Ex-Pats LB: 'I don't want to place blame anywhere'

Ted Johnson, the former NFL linebacker now dealing with memory loss and depression he says is related to repeated concussions during his career, said Friday he is scared, anxious and worried about his future during an interview with ESPN.

Johnson, now 34, said last week that he began having memory problems after sustaining two concussions in four days in 2002 -- one in an exhibition game, one in practice. He blamed the New England Patriots, and head coach Bill Belichick, for having him practice against the advice of team trainers.

Friday, he gave his first television interview since the initial series of reports, saying: "I don't want to place blame anywhere. It probably could all go around to a little bit of everybody. I can't honestly sit here and say Bill Belichick knew what second-impact syndrome was."

Johnson played in the NFL for 10 seasons. He told The Boston Globe that in a September 2002 meeting, he told Belichick: "You played God with my health. You knew I shouldn't have been cleared to play."

Belichick told the Globe he hadn't realized at the time that Johnson was hesitant about participating in the full-contact drill.

He said he spoke up now because of a story he read about Andre Waters, a former NFL defensive back who shot himself to death in November. A New York Times story earlier this year quoted a noted forensic pathologist who studied Waters' brain tissue and determined that it resembled that of an 85-year-old man with Alzheimer's disease, likely the result of multiple concussions suffered during Waters' career.

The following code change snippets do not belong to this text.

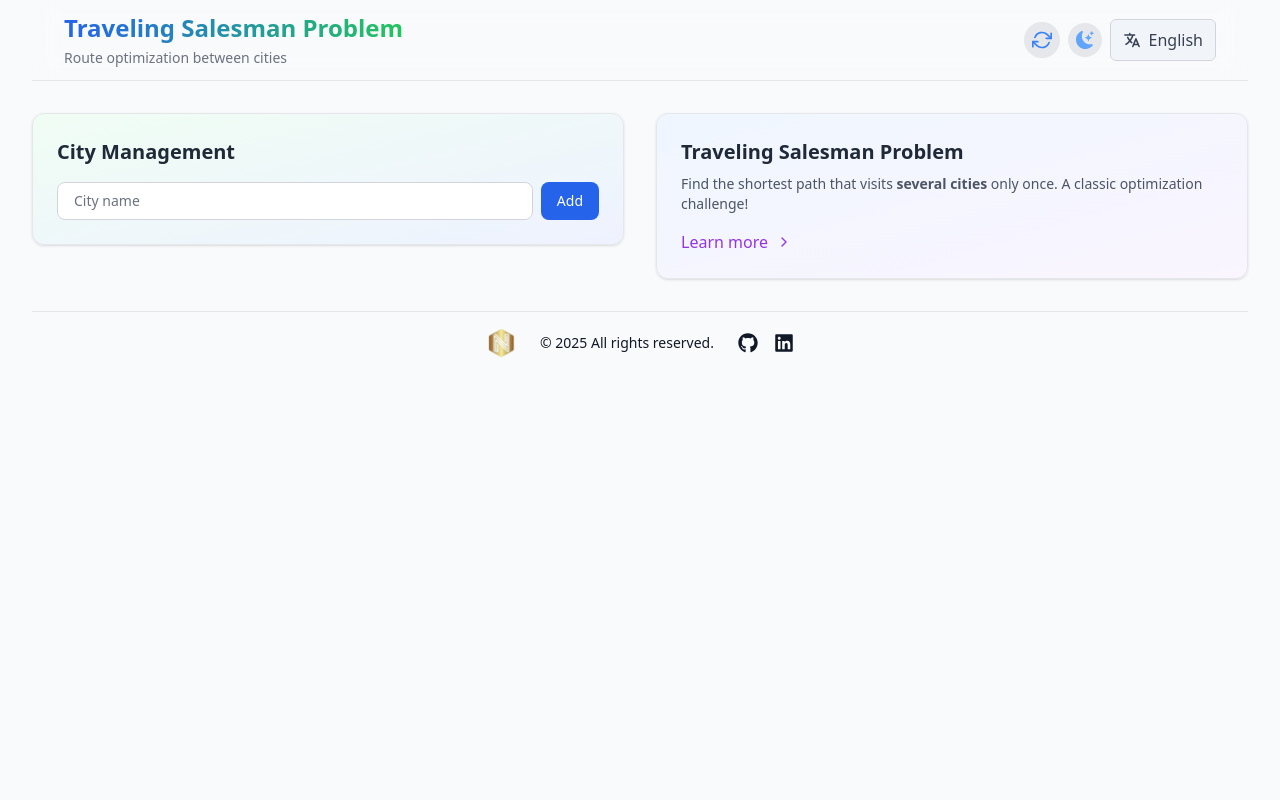
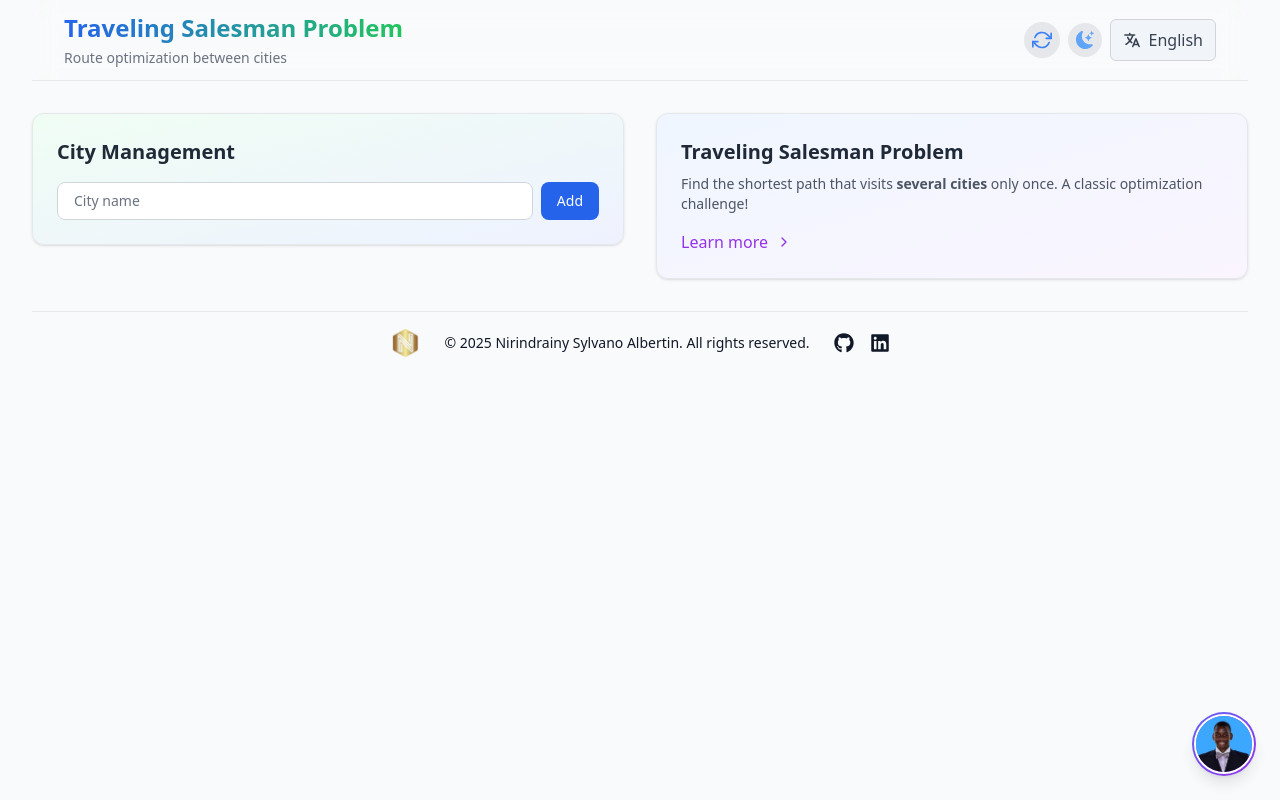
Before and after one commit to noalbertin/pvc, a Next.js app: page / in a window 1280 px wide. Built offline with nearby package versions, Linux system fonts and the light colour scheme; what @react-pdf/renderer would draw is missing.

Commit message:
Modifiction Finale1

```diff
--- a/src/app/page.tsx
+++ b/src/app/page.tsx
@@ -274,7 +274,7 @@ const handleGeneratePdf = async () => {
           </div>
         </main>
 
-        {/* <About /> */}
+        <About />
         <Footer />
       </div>
     </div>
--- a/src/components/Footer.tsx
+++ b/src/components/Footer.tsx
@@ -21,7 +21,7 @@ export default function Footer() {
 
         {/* Texte */}
         <p className="text-sm font-medium">
-          &copy; {new Date().getFullYear()} {' '}
+          &copy; {new Date().getFullYear()} Nirindrainy Sylvano Albertin.{' '}
           <Trans i18nKey="droit" />
         </p>
 
```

"I read the Andrew Waters story," Johnson told ESPN's Wendy Nix in an interview shown on "Outside The Lines." "I said enough's enough. I need to tell the story. I may take a shot. I may take a hit. I was a pretty damn good linebacker. I was known for my physical play. I'm not worried about what people are going to say."

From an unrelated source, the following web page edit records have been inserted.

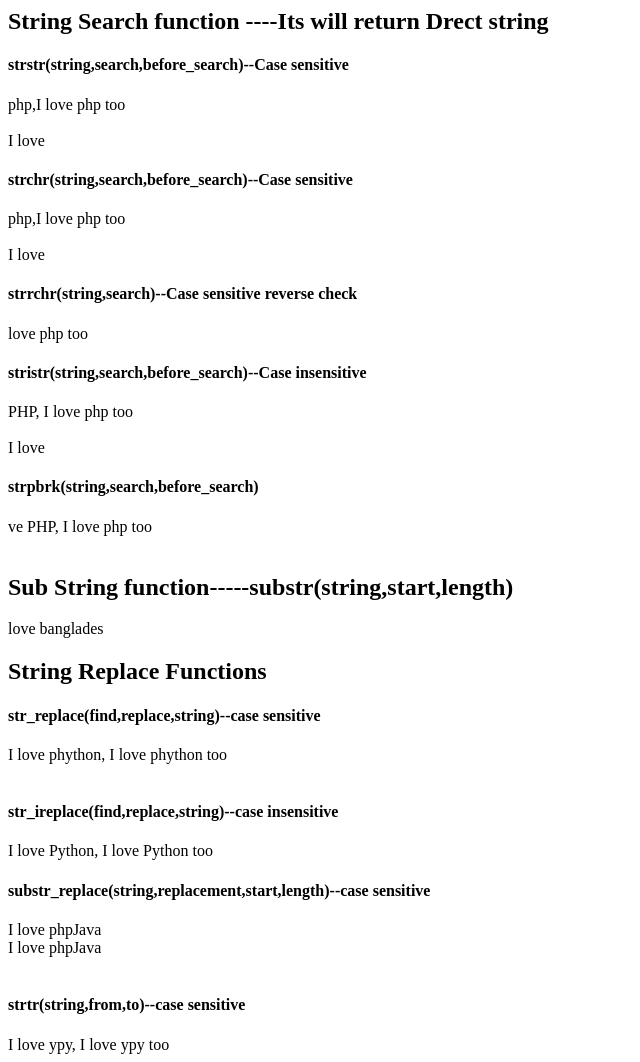
After one commit to mhmonoar/besic-php, a PHP site: page /24stringsearch-substring-stringreplace-stringcompare.php in a window 1280 px wide. The commit adds this page. Shown: the whole page, without its empty margins (0-640 px from the left). Run offline with PHP 8.4, Linux system fonts and the light colour scheme.

Commit message:
Modified 23 file and add 24 file

```diff
--- /dev/null
+++ b/24stringsearch-substring-stringreplace-stringcompare.php
@@ -0,0 +1,90 @@
+<?php
+	echo "<h2>String Search function  ----Its will return Drect string </h2>";
+	////
+	/*
+	before_search optinal paramitter
+	before search value true and false by deafult value false
+	*/
+
+	//////////First 3 function are case sensitive///////////////
+	$a = "I love php,I love php too";
+
+	echo "<h4>strstr(string,search,before_search)--Case sensitive</h4>";
+	echo strstr($a,"php"); ///its will return first search before string
+	///
+	echo "<br>";
+	echo "<br>";
+	///
+	echo strstr($a,"php",true); ///its will return first search after string
+	////
+	echo "<h4>strchr(string,search,before_search)--Case sensitive</h4>";
+	echo strchr($a,"php"); ///its will return first search before string
+	///
+	echo "<br>";
+	echo "<br>";
+	////
+	///
+	echo strchr($a,"php",true); ///its will return first search after string
+	////
+	echo "<h4>strrchr(string,search)--Case sensitive reverse check</h4>";
+	////
+	echo strrchr($a,"love"); ///reverse order check and return from search
+	echo "<br>";
+	//////////////////those function is not case sensitive///////////////
+	$b = "I love PHP, I love php too";
+	echo "<h4>stristr(string,search,before_search)--Case insensitive</h4>";
+	echo stristr($b,"php"); ///its will return first search before string
+	///
+	echo "<br>";
+	echo "<br>";
+	///
+	echo stristr($b,"php",true); ///its will return first search after string
+	////
+	echo "<h4>strpbrk(string,search,before_search)</h4>";
+	echo strpbrk($b, "v");//character search to after string retrun
+	echo "<br>";
+	echo "<br>";
+	////////////////////////////end//////////////////////////////
+
+
+	echo "<h2>Sub String function-----substr(string,start,length)</h2>";
+
+	/*
+		if You need to cut some string and make a sub string then use this function
+	*/
+	$str = "I love bangladesh and this is so beatutiful";
+
+	echo substr($str,1,15);
+
+	/////////////////////String Replace/////////////////
+	echo "<h2>String Replace Functions</h2>";
+	/////////////////////
+
+	$strReplace= "I love php, I love php too";
+	echo "<h4>str_replace(find,replace,string)--case sensitive</h4>";
+	echo str_replace("php","phython",$strReplace); ///replace php with phython
+	echo "<br>";
+	echo "<br>";
+	//////////////////
+	echo "<h4>str_ireplace(find,replace,string)--case insensitive</h4>";
+	echo str_ireplace("Php", "Python", $strReplace);
+
+	////////////////////
+	echo "<h4>substr_replace(string,replacement,start,length)--case sensitive</h4>";
+	//start menas up to(porjonto)
+	//Length means start point to end
+	///////////////////////////////////////
+	echo substr_replace($strReplace,"Java",10); // there 10 to start and add jave then end
+	echo "<br>";
+	echo substr_replace($strReplace,"Java",10,20); // there 10 character after upto 20 character replace Java
+	echo "<br>";
+	echo "<br>";
+	//////////////////////////////////////
+	echo "<h4>strtr(string,from,to)--case sensitive</h4>";
+	/*
+		*first paramitter search paramitter
+		*second paramitter replace paramitter
+	*/
+
+	echo strtr($strReplace,"hp", "py")
+?>
```
Also changed, not shown: 23strsplit-chunksplit-strcase-strserch-strfind.php (+18 -3 lines).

Johnson, who retired from the NFL in 2005, is showing early signs of Alzheimer's, according to his current neurologist, Dr. Robert Cantu. Cantu told The New York Times that these are "rather classic post-concussion symptoms. ... They are most likely permanent."

Johnson said he is worried about his future.

"Right now, I would probably describe it as a little scary, a little unsure," he told ESPN. "Lot of anxiety. Lot of disappointment. Shame."